I get a lot of email, as well as occasional phone calls and regular mail. And I’m happy to admit, I don’t answer all of them. If they are technical questions about general relativity (about which I’ve written a book, don’t forget), I generally do not answer, but rather point to some promising resource — exactly because I’ve written that book, and if I answered all the questions about GR that I get I would do nothing else. If they are inquiries from students or sincerely interested people on the street about the state of physics or cosmology or whatever, I try to respond with short but substantive answers. If, as is often the case, they are from crackpots who say “I dare you to refute my theory!”, I generally don’t take the dare. (An exception is a letter I recently received from a state prison in New York. The writer is not a crackpot himself, but is stuck in prison with another guy who is convinced that special relativity is internally inconsistent, and he would like to know how to respond. In that case, I’ll definitely answer.)

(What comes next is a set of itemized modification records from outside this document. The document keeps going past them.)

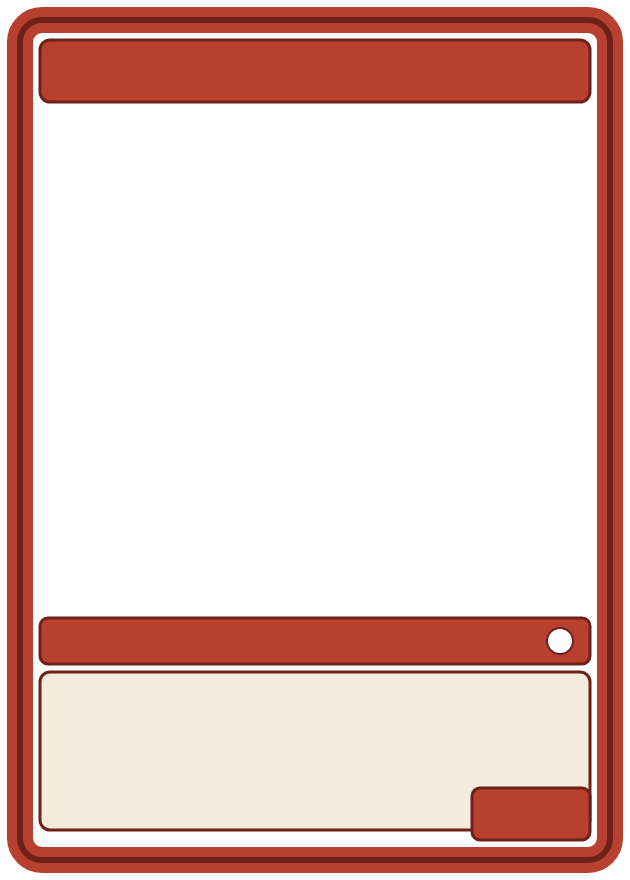
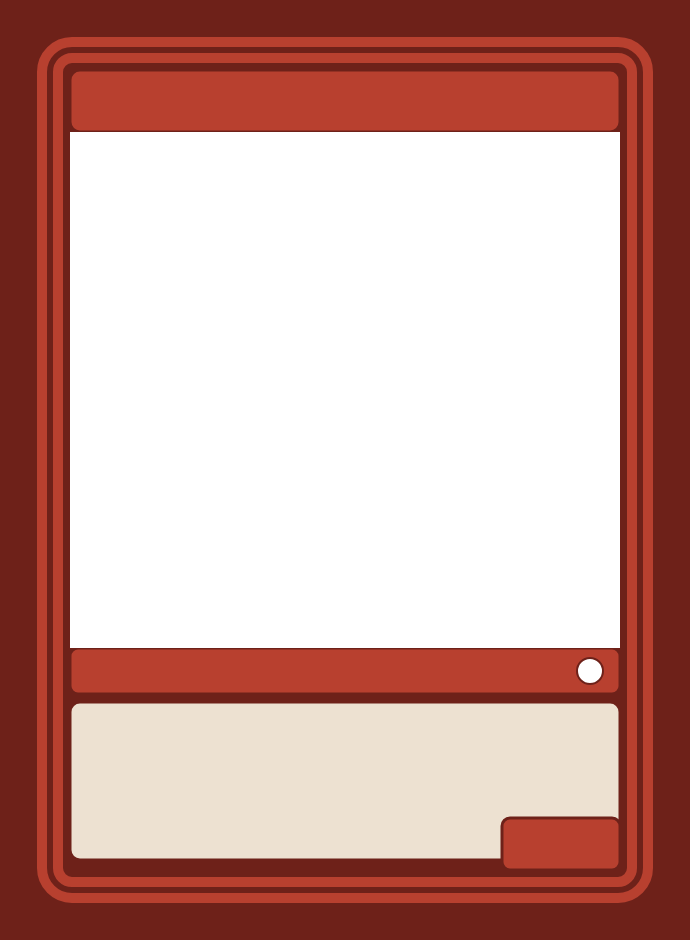
Alpha-aware hit testing; frames/images default to full bleed, not cut
Two independent fixes:

1. Clicking a transparent part of a layer (a frame's art window, most
   notably) now falls through to whatever's underneath instead of
   selecting that layer — new useAlphaHitCache hook wraps Konva's
   cache()+drawHitFromCache(), applied to frame and image layers.
   drawHitFromCache is Shape-only, so for an image layer (rendered as a
   Group-wrapping-KonvaImage, for clipFunc) the cache goes on the inner
   shape specifically, with clicks still bubbling to the Group's handler.

2. New Frame/Image layers (including Scryfall's art layer) now default
   to full-bleed size instead of cut/trim size. Testing showed no actual
   clipping bug anywhere in the pipeline — a manually-resized layer
   already rendered/exported correctly into the bleed margin — the
   *default* size just never reached that far, leaving the ~3mm trim
   margin uncovered (background color instead of a continuation of the
   frame's border, exactly the gap bleed margins exist to prevent).
   Regenerated the built-in placeholder frame art at true bleed
   dimensions to match (a uniform mm margin, not a proportional scale,
   so stretching the old cut-sized art would have distorted it slightly)
   — fixed by filling the canvas for edge-to-edge border coverage, then
   drawing the existing layout offset by the new margin, then punching
   the art window back out to transparent with clearRect (the base fill
   would otherwise have painted over it too).
[…]

diff --git a/apps/editor/src/components/LayerNode.tsx b/apps/editor/src/components/LayerNode.tsx
@@ -1,3 +1,4 @@
+import { useRef } from "react";
 import { Group, Image as KonvaImage, Rect, Ellipse, Circle, Text } from "react-konva";
 import type Konva from "konva";
 import { computeObjectFit, shrinkTextToFit, type Layer } from "@card-studio/scene-schema";
@@ -5,6 +6,7 @@ import { EDITOR_DPI, mmToStagePx } from "../geometry";
 import { useHtmlImage } from "../hooks/useHtmlImage";
 import { useHtmlImages } from "../hooks/useHtmlImages";
 import { useFontsReady } from "../hooks/useFontsReady";
+import { useAlphaHitCache } from "../hooks/useAlphaHitCache";
 import { getFrameAssetUrl } from "../frameAssets";
 import { getRarityAssetUrl } from "../rarityAssets";
 import { getSymbolAssetUrl, isGenericManaToken } from "../symbolAssets";
@@ -41,6 +43,29 @@ export function LayerNode({ layer, onSelect, registerRef, onDragStart, onDragMov
   const image = useHtmlImage(layer.type === "image" ? (rarityAssetUrl ?? layer.src) : undefined);
   const frameAssetUrl = layer.type === "frame" ? getFrameAssetUrl(layer.assetId) : undefined;
   const frameImage = useHtmlImage(frameAssetUrl);
+
+  // Clicking a transparent part of a frame (its art window, most notably)
+  // or an image layer shouldn't select that layer — it should fall through
+  // to whatever's underneath, the same as if the transparent layer weren't
+  // there. Konva's default hit region for an Image is its whole rectangle
+  // regardless of alpha, so both need an explicit alpha-aware hit cache;
+  // see useAlphaHitCache's doc comment. drawHitFromCache is a Shape-only
+  // method (Group/Container doesn't have it, since it draws nothing of its
+  // own) — for the image layer, that means caching the inner <KonvaImage>
+  // shape itself, not the wrapping Group the drag/select/transform handlers
+  // live on; that's fine, since a hit on a listening descendant still
+  // bubbles up to fire the Group's onClick like any other Konva event.
+  // Re-run whenever the loaded image or the layer's own box changes — the
+  // cache is a rasterized snapshot, not live.
+  const frameNodeRef = useRef<Konva.Image | null>(null);
+  useAlphaHitCache(frameNodeRef, [frameImage, mmToStagePx(layer.width), mmToStagePx(layer.height)]);
+  const imageShapeRef = useRef<Konva.Image | null>(null);
+  useAlphaHitCache(imageShapeRef, [
+    image,
+    mmToStagePx(layer.width),
+    mmToStagePx(layer.height),
+    layer.type === "image" ? layer.fit : undefined,
+  ]);
 
   const common = {
     id: layer.id,
@@ -109,7 +134,16 @@ export function LayerNode({ layer, onSelect, registerRef, onDragStart, onDragMov
 
   if (layer.type === "frame") {
     if (frameAssetUrl && frameImage) {
-      return <KonvaImage {...common} image={frameImage} />;
+      return (
+        <KonvaImage
+          {...common}
+          image={frameImage}
+          ref={(node) => {
+            frameNodeRef.current = node;
+            registerRef(node);
+          }}
+        />
+      );
     }
     // Unresolved asset id (unknown/legacy) or still loading: flat-tint placeholder.
     return (
@@ -222,6 +256,7 @@ export function LayerNode({ layer, onSelect, registerRef, onDragStart, onDragMov
     return (
       <Group
         {...common}
+        ref={registerRef}
         clipFunc={
           fit.clip
             ? (ctx) => {
@@ -231,7 +266,16 @@ export function LayerNode({ layer, onSelect, registerRef, onDragStart, onDragMov
         }
       >
         {image && (
-          <KonvaImage image={image} x={fit.offsetX} y={fit.offsetY} width={fit.drawWidth} height={fit.drawHeight} listening={false} />
+          <KonvaImage
+            image={image}
+            x={fit.offsetX}
+            y={fit.offsetY}
+            width={fit.drawWidth}
+            height={fit.drawHeight}
+            ref={(node) => {
+              imageShapeRef.current = node;
+            }}
+          />
         )}
       </Group>
     );

diff --git a/apps/editor/src/components/Toolbar.tsx b/apps/editor/src/components/Toolbar.tsx
@@ -83,13 +83,15 @@ export function Toolbar({ stageRef }: { stageRef: RefObject<Konva.Stage> }) {
       opacity: 1,
       visible: true,
       locked: false,
-      // New frames size to the cut/trim dimensions — the actual card —
-      // not the full-bleed canvas, centered the same way the cut-line
-      // guide is.
-      x: (design.size.widthMm - design.size.cutWidthMm) / 2,
-      y: (design.size.heightMm - design.size.cutHeightMm) / 2,
-      width: design.size.cutWidthMm,
-      height: design.size.cutHeightMm,
+      // New frames size to the full-bleed canvas, not just the cut/trim
+      // dimensions — frame art needs to extend past the trim line, or the
+      // printed card shows a background-color gap around the edge once
+      // cut. See generate-placeholder-frames.mjs for how the built-in
+      // frame art itself was authored to match.
+      x: 0,
+      y: 0,
+      width: design.size.widthMm,
+      height: design.size.heightMm,
     });
 
   const addText = () =>
@@ -206,13 +208,16 @@ export function Toolbar({ stageRef }: { stageRef: RefObject<Konva.Stage> }) {
     const { width: naturalWidth, height: naturalHeight } = await getImageNaturalSize(file);
     const imageAspect = naturalWidth / naturalHeight;
 
-    // Default to the image's own aspect ratio, contained within the cut
-    // area (centered) rather than a fixed box — a fixed box ignoring the
-    // image's shape is what caused new images to render squished.
-    const cutW = design.size.cutWidthMm;
-    const cutH = design.size.cutHeightMm;
-    const width = imageAspect > cutW / cutH ? cutW : cutH * imageAspect;
-    const height = imageAspect > cutW / cutH ? cutW / imageAspect : cutH;
+    // Default to the image's own aspect ratio, contained within the
+    // full-bleed canvas (centered) rather than a fixed box — a fixed box
+    // ignoring the image's shape is what caused new images to render
+    // squished, and containing within just the cut area (rather than
+    // bleed) is what left a background-color gap around art meant to
+    // extend to the card's true edge.
+    const canvasW = design.size.widthMm;
+    const canvasH = design.size.heightMm;
+    const width = imageAspect > canvasW / canvasH ? canvasW : canvasH * imageAspect;
+    const height = imageAspect > canvasW / canvasH ? canvasW / imageAspect : canvasH;
 
     addLayer({
       id: newId(),
@@ -267,10 +272,12 @@ export function Toolbar({ stageRef }: { stageRef: RefObject<Konva.Stage> }) {
       try {
         const { width: naturalWidth, height: naturalHeight } = await getRemoteImageSize(fields.artCropUrl);
         const imageAspect = naturalWidth / naturalHeight;
-        const cutW = design.size.cutWidthMm;
-        const cutH = design.size.cutHeightMm;
-        const width = imageAspect > cutW / cutH ? cutW : cutH * imageAspect;
-        const height = imageAspect > cutW / cutH ? cutW / imageAspect : cutH;
+        // Contained within the full-bleed canvas, not just cut — same
+        // reasoning as addImage's default sizing.
+        const canvasW = design.size.widthMm;
+        const canvasH = design.size.heightMm;
+        const width = imageAspect > canvasW / canvasH ? canvasW : canvasH * imageAspect;
+        const height = imageAspect > canvasW / canvasH ? canvasW / imageAspect : canvasH;
         artLayer = {
           id: newId(),
           name: `${fields.name} (art)`,

diff --git a/apps/editor/src/hooks/useAlphaHitCache.ts b/apps/editor/src/hooks/useAlphaHitCache.ts
@@ -1,0 +1,34 @@
+import { useEffect, type RefObject } from "react";
+import type Konva from "konva";
+
+/**
+ * Makes a Konva node's click/hit region follow its actual rendered pixel
+ * alpha instead of its full bounding box — so clicking a transparent part
+ * of a layer (a frame's art window, most obviously) doesn't select that
+ * layer; the click falls through to whatever's underneath instead, the
+ * same way it would if the transparent layer weren't there at all.
+ *
+ * Konva's built-in mechanism for this is cache() + drawHitFromCache():
+ * cache() rasterizes the node once, and drawHitFromCache() tells Konva's
+ * hit-testing to treat fully-transparent cached pixels as "not hit"
+ * instead of the default whole-rectangle hit region. The cache is a
+ * snapshot, not live, so it has to be redone whenever whatever the node
+ * visually depends on changes — that's what `deps` is for (e.g. the
+ * loaded image, or the layer's current width/height).
+ *
+ * drawHitFromCache is a Shape-only method (Group/Container has no scene
+ * function of its own to rasterize), so this only accepts a Shape ref —
+ * for a Group-wrapped image, apply it to the inner Shape and let the click
+ * bubble up to the Group's own handler like any other Konva event.
+ */
+export function useAlphaHitCache(nodeRef: RefObject<Konva.Shape>, deps: unknown[]) {
+  useEffect(() => {
+    const node = nodeRef.current;
+    if (!node) return;
+    node.cache();
+    node.drawHitFromCache();
+    // deps intentionally drive re-caching; the effect body itself doesn't
+    // read them — it just re-snapshots whatever the node renders now.
+    // eslint-disable-next-line react-hooks/exhaustive-deps
+  }, deps);
+}

diff --git a/README.md b/README.md
@@ -26,17 +26,18 @@ The editor (`apps/editor`) currently supports:
   [Design decisions](#design-decisions) for why the Stage itself had to
   become a viewport rather than just adding scale to it.
 - Imported images default to their own aspect ratio (contained within
-  the cut area, centered) instead of a fixed box — a fixed box ignoring
-  the source image's shape is what previously made every import come in
-  squished. See `getImageNaturalSize` in `Toolbar.tsx`.
+  the full-bleed canvas, centered) instead of a fixed box — a fixed box
+  ignoring the source image's shape is what previously made every import
+  come in squished. See `getImageNaturalSize` in `Toolbar.tsx`.
 - A frame library (currently 6 original, generic trading-card frame
   templates, organized into folders — see [Adding frames](#adding-frames)
   below) with a searchable/filterable browser: a folder dropdown and a
   text search apply concurrently. Opened from the toolbar's "Frame"
-  button (adds a new frame layer, sized to the cut/trim dimensions —
-  centered the same way the cut-line guide is) or from a frame layer's
-  "Change frame…" button in the properties panel (swaps its asset in
-  place). Not an in-app upload button yet — see below.
+  button (adds a new frame layer sized to the full-bleed canvas, so the
+  frame art reaches the true edge — see [Design
+  decisions](#design-decisions)) or from a frame layer's "Change
+  frame…" button in the properties panel (swaps its asset in place). Not
+  an in-app upload button yet — see below.
 - Multi-select: shift-click, or marquee (rubber-band) select on empty
   canvas.
 - Alignment/snap guides while dragging a single layer (snaps to other
@@ -127,6 +128,18 @@ Frame layer shows through it. Painting that region any opaque color
 example of drawing a frame this way with `@napi-rs/canvas`; it's also
 the script to rerun (writing into `frame-library/classic/`, then sync)
 if you want to tweak the 6 built-in placeholder designs.
+
+**New frame layers are sized to the full-bleed canvas, so frame art
+needs to reach all four edges of its own image, not just the cut/trim
+area.** Otherwise the bleed margin (the ~3mm strip that gets trimmed
+away) shows the background color instead of a continuation of the
+frame's border once printed and cut — see [Design
+decisions](#design-decisions) for the full reasoning, and
+`generate-placeholder-frames.mjs`'s `MARGIN`/`clearRect` for a worked
+example of filling the whole canvas for bleed coverage while still
+punching the art window back out to transparent afterward (a plain
+"leave it unpainted" approach only works if nothing else fills over that
+region first).
 
 ## Adding fonts
 
@@ -497,6 +510,61 @@ API; worth a real end-to-end smoke test once this runs somewhere with
 normal internet access.
 
 ## Design decisions
+
+**Clicking a transparent part of a layer selects whatever's underneath it,
+not that layer.** Konva's default hit region for an `Image` shape is its
+whole rectangle regardless of pixel alpha, so a frame's art window (real
+transparency, by design — see [Adding frames](#adding-frames)) used to
+be just as clickable as its painted border, making it easy to grab the
+frame when you meant to grab the art or text underneath. Fixed with a
+small hook, `useAlphaHitCache` (`apps/editor/src/hooks/`), that calls
+Konva's built-in `cache()` + `drawHitFromCache()` on frame and image
+layers — this rasterizes the node once and tells Konva's hit-testing to
+treat fully-transparent cached pixels as "not hit," so the pointer event
+falls through to the next node down, exactly as if the transparent layer
+weren't there. One wrinkle: `drawHitFromCache` is a `Shape`-only method
+(a `Group` draws nothing of its own to rasterize), so for an image layer
+— rendered as a `Group` (for `clipFunc`) wrapping the actual
+`<KonvaImage>` — the cache has to go on that inner shape specifically,
+with the click still bubbling up to fire the `Group`'s own handler like
+any other Konva event, since the drag/select/transform machinery has to
+stay on the `Group` (the layer's full nominal box, unaffected by
+`contain`-mode letterboxing). The cache is a snapshot, not live, so it's
+redone whenever the loaded image or the layer's own size changes. Text
+and shape layers don't get this treatment (yet) — text glyphs are sparse
+too, but frames/images were the reported, concrete problem.
+
+**Frame/image layers now default to full-bleed size, not cut/trim size —
+and the built-in frame art had to be regenerated to match.** New frames
+and newly uploaded/imported images used to size themselves to
+`cutWidthMm`/`cutHeightMm`, deliberately, so they'd match the finished
+card exactly. In practice this meant the bleed margin (the ~3mm strip
+that gets trimmed away, there specifically so a slightly-off cut doesn't
+reveal a sliver of unprinted background around the card) was never
+covered by anything — confirmed by testing: a manually-resized layer
+extending into the bleed rendered and exported completely fine, both
+live and after export, so there was no clipping bug anywhere in the
+pipeline; the *default* size was just never reaching that far in the
+first place. Fixed by sizing new Frame/Image layers (`Toolbar.tsx`'s
+`addFrame`/`addImage`, and the Scryfall art layer) to
+`design.size.widthMm`/`heightMm` (bleed) instead of
+`cutWidthMm`/`cutHeightMm`. Since the bleed margin is a uniform ~3.048mm
+addition on every side rather than a proportional scale-up (see
+`STANDARD_CARD_SIZE_MM` below), simply stretching the existing cut-sized
+placeholder frame art into the bigger box would have distorted it
+slightly (about a 2.6% aspect mismatch) — so
+`generate-placeholder-frames.mjs` was rewritten to draw at true bleed
+dimensions instead: the canvas is filled with the border color first (so
+it reaches the true edge with no gap), then the whole existing
+border/name-bar/type-bar/etc. layout is drawn offset by the same margin,
+and finally the art window is punched back out to transparent with
+`clearRect()` — that fill-first step would otherwise have painted over
+it too, since the window's transparency previously came from just never
+touching that region on a canvas that started transparent by default.
+There's intentionally no separate visibility toggle for this — any
+layer's own width/height already lets you resize it smaller (e.g. back
+to fit only within the cut box) if you don't want it reaching the bleed
+edge, so a global switch would just be a second way to do the same thing.
 
 **An ImageLayer's `fit` field existed in the schema but neither renderer
 actually implemented `contain`/`fill` — both silently always behaved
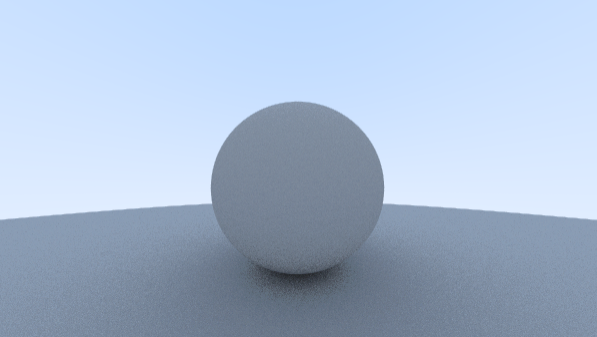
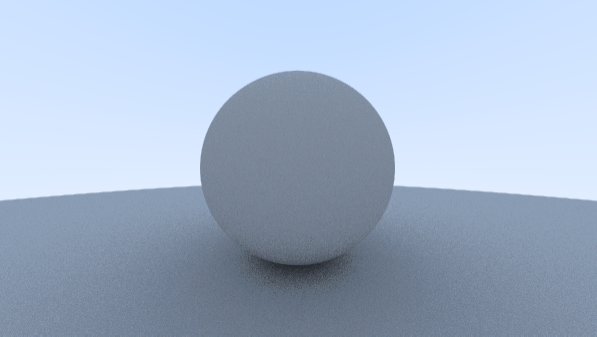
Add new blog entry

Changed region(s): [[0.0, 0.2077, 1.0, 0.6528], [0.392, 0.7418, 0.603, 0.8605]]

diff --git a/src/blog/lambertian.md b/src/blog/lambertian.md
@@ -1,0 +1,16 @@
+---
+layout: layouts/blog.html
+title: Fixed the lambertian reflection!
+tags: ["blog", "webgl", "Ray tracing"]
+date: "2022-07-06"
+---
+
+Finally, I managed to get the lambertian reflection to work! I found a working [glsl shader implementation](https://www.shadertoy.com/view/llVcDz) of the weekend ray tracer that I could compare my code to which helped me. First of, I replaced the functions I had for generating pseudo random numbers with the one from that code. Troubleshooting that code is not easy so using something I know works seemed like a better idea. I then compared their code with mine and two major issues, one was the way I was iterating over the ray hits.
+
+In the Ray Tracing in one Weekend book it's done recursively but that's not possible in webGL and my implementation had some problem so I had to change it slightly. I was trying to sum the effects of each iteration on the color in one variable and then multiply the color by the final result, but now I instead just set the color to all white at the start and then multiply it by 0.5 each iteration where it hits something.
+
+The second problem was that in the same function, but when I did not register a hit I set the color to be the color of the background (or the sky), but I should of course multiply the accumulated color with the color of the background.
+
+![Frustration](../images/lambertian.png "Lambertian reflection!")
+
+Something else I've done is to move the antialiasing loop out of the shader code. Instead I draw the result to a texture that I can render to the canvas. I have another texture that I read from inside the shader and I switch between these textures so in one iteration I'm reading the previously rendered texture from one of them and drawing to the other, "ping-ponging" between the textures. On each iteration I add a little less of the new rendering and a little more of the old and since I'm always adding a little bit of randomness to the rays that are cast the image gets finer and finer. I got the idea from [this](https://madebyevan.com/webgl-path-tracing/).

The answering-email issue is just part of the much larger question of how much time professors should devote to students. The paradox is that what often draws students to a university — the place’s academic reputation, which rests on the research accomplishments of the faculty — can be an obstacle to fruitful interactions once they get there. Imagine how many physics students came to Caltech because of Richard Feynman. Undoubtedly they could have had some interesting interactions with him while they were here. But undergraduates would have found that he taught graduate seminars almost exclusively, while graduates would have found that he almost never took on any Ph.D. students. Too much worry and responsibility — he wouldn’t feel right giving a student a problem that he hadn’t already solved himself. While to me this seems like a scandalous abdication of duty (where would he have been if John Wheeler and others at Princeton had felt the same way?), the motivation is perfectly understandable.
What this calculation leaves out, of course, is that it can be extremely rewarding to advise students, or more generally to help people to understand things. But that sometimes gets lost amidst the feelings of being burdened and distracted from what we’re “really” here for.
Advising graduate students is a terrifying prospect, if you take it seriously; you’re wielding an extraordinary amount of influence over a young person’s life. Answering questions by email is a much smaller burden. But multiplied by dozens or hundreds of examples, and you can quickly get swamped. I suspect that most of us try to be reasonable, but walking the line between having individual chats with every interested person in the world and actually producing the research that made us experts in the first place is a delicate operation.